Go through the listing and count the lines with "obrazky" in them; write only the number.

*Listed entries*:
====
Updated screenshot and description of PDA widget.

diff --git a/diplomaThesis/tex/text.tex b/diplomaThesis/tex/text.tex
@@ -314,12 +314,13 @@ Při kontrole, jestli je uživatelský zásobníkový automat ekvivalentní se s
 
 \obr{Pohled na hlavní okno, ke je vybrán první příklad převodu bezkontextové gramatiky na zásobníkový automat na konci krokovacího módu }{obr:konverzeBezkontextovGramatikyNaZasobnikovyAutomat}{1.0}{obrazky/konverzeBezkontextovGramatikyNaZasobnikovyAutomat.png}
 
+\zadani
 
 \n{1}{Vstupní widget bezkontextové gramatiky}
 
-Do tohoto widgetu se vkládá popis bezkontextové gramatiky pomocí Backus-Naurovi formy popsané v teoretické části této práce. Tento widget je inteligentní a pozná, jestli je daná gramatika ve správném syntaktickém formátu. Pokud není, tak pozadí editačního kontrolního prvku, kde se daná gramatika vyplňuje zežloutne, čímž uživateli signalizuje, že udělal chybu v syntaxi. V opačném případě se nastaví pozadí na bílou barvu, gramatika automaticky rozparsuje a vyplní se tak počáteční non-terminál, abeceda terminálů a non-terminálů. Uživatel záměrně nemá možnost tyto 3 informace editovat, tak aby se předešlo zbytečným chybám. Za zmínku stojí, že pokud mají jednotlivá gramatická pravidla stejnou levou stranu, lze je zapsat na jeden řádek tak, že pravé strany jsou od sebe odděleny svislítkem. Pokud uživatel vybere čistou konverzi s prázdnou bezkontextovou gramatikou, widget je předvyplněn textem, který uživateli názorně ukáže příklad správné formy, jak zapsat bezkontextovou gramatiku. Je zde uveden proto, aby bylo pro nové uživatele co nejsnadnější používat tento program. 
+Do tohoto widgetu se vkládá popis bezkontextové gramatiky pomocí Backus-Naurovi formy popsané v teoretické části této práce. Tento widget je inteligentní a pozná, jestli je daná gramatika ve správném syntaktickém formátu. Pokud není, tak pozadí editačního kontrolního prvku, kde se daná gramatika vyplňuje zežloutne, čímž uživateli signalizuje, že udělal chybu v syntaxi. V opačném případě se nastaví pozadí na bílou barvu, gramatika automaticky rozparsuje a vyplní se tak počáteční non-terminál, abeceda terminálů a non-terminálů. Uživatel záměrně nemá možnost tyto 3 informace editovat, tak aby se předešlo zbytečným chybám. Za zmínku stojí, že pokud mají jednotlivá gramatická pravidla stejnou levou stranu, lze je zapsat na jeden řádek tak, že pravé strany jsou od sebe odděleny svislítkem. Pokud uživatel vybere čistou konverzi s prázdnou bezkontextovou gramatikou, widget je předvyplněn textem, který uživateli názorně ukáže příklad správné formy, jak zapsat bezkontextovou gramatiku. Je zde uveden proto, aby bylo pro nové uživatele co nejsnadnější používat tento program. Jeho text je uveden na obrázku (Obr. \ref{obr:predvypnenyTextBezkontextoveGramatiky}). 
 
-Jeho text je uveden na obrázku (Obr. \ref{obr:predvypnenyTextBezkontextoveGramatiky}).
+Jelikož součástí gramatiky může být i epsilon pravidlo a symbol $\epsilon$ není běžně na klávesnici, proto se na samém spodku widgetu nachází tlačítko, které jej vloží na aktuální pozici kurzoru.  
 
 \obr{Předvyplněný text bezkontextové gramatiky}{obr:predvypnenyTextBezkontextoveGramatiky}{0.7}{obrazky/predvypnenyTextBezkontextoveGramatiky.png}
====
*Response for this exercise*: 2